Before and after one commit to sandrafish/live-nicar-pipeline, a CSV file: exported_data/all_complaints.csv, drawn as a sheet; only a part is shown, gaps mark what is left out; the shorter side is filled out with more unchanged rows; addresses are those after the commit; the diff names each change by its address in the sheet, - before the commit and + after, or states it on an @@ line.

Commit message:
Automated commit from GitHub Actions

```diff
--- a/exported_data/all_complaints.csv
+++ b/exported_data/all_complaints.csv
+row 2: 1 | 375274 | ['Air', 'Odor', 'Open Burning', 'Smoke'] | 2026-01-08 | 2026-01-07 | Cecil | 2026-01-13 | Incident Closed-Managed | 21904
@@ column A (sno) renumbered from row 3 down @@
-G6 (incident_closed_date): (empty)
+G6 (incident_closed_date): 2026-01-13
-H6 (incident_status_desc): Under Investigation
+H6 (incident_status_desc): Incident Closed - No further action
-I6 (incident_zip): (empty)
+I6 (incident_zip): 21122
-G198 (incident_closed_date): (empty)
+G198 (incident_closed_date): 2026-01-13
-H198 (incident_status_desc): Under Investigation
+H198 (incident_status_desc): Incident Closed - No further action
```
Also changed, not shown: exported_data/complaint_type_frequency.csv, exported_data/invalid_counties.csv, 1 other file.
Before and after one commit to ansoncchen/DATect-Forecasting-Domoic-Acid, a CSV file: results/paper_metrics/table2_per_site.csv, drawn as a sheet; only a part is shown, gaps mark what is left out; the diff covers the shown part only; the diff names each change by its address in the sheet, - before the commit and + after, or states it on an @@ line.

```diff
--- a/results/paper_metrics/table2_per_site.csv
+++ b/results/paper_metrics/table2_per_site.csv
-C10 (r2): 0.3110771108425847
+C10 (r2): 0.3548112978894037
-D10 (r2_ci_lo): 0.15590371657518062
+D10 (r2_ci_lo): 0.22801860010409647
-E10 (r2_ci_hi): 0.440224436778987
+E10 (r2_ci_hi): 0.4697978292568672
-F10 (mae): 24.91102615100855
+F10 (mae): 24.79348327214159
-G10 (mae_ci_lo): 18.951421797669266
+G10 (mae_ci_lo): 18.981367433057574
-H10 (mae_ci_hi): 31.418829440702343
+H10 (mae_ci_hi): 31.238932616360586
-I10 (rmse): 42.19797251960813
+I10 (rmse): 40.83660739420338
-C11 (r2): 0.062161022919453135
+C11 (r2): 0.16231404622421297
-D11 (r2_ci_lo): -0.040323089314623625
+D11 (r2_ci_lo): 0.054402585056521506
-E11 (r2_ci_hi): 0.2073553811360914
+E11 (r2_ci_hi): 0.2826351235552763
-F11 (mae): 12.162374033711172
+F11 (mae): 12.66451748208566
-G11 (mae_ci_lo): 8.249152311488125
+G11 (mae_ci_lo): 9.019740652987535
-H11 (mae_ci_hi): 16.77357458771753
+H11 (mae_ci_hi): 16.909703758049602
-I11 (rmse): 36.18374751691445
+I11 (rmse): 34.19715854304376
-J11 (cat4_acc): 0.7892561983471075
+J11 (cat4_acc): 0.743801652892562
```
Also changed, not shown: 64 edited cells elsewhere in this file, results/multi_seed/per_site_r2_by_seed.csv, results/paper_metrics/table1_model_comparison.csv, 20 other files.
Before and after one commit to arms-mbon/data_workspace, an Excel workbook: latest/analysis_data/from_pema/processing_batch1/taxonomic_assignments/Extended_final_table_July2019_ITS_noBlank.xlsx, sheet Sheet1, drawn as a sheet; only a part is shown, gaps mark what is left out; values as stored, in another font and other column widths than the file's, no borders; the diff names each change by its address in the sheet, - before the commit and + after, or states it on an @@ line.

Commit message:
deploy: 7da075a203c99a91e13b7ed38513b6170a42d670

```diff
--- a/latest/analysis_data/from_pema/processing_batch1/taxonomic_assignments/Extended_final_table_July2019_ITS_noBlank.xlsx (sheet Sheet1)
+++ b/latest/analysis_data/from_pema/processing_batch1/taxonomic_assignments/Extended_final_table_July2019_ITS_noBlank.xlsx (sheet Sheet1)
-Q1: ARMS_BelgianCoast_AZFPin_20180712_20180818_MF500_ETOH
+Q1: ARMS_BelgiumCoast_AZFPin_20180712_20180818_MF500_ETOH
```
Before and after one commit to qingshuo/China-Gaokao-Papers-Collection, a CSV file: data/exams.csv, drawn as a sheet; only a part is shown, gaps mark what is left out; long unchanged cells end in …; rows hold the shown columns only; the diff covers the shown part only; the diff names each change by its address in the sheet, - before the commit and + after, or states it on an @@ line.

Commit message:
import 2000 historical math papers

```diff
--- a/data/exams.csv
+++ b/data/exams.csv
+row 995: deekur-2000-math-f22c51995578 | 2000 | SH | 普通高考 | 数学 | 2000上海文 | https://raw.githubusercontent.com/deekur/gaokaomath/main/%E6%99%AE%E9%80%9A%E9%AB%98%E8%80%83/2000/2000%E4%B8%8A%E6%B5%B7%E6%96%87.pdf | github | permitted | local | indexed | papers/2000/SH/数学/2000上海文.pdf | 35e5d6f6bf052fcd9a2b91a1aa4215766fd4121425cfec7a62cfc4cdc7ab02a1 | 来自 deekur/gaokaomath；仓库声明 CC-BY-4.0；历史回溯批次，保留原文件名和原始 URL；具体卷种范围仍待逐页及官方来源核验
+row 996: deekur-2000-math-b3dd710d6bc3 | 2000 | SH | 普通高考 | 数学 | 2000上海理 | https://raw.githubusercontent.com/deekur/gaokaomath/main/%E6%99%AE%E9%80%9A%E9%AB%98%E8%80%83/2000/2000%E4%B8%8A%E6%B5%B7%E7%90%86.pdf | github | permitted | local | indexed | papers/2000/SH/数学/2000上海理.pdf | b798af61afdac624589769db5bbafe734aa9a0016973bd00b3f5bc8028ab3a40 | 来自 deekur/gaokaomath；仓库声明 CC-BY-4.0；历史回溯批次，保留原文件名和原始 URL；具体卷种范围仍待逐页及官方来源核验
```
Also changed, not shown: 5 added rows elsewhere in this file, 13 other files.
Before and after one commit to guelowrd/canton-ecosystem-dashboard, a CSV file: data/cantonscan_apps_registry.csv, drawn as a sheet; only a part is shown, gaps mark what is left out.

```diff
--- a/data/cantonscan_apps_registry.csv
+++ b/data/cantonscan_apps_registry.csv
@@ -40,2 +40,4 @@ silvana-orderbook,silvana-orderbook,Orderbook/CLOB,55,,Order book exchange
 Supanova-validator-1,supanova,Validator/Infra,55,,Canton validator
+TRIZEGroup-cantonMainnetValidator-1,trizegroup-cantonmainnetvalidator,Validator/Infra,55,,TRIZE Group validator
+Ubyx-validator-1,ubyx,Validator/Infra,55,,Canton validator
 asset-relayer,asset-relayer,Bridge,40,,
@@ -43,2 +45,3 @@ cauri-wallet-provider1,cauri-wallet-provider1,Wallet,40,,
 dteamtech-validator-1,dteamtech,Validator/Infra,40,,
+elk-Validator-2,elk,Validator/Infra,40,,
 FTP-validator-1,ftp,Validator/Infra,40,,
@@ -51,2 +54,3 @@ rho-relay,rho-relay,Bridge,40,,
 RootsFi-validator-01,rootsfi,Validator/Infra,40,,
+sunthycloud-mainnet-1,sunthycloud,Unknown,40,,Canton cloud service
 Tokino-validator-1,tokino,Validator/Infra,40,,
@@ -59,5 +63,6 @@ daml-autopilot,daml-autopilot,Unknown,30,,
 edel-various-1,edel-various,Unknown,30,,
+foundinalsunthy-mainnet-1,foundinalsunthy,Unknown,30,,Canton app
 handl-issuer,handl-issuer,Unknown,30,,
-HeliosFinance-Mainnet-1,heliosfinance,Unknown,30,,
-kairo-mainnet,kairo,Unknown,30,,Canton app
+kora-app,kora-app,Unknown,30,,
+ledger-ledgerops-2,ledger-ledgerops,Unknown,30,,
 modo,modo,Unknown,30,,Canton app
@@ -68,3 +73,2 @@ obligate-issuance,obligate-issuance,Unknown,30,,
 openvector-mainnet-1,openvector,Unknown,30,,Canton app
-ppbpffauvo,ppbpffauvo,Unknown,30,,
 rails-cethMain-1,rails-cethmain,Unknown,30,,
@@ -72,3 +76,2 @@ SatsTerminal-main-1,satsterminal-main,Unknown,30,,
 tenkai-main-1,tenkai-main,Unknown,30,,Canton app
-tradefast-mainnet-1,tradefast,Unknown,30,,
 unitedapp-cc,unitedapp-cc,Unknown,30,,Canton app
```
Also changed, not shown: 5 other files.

• **What you are asked to do**: Examine the records and pull out every line where the string "Investigation" occurs.

• **Written response**:
-H6 (incident_status_desc): Under Investigation
-H198 (incident_status_desc): Under Investigation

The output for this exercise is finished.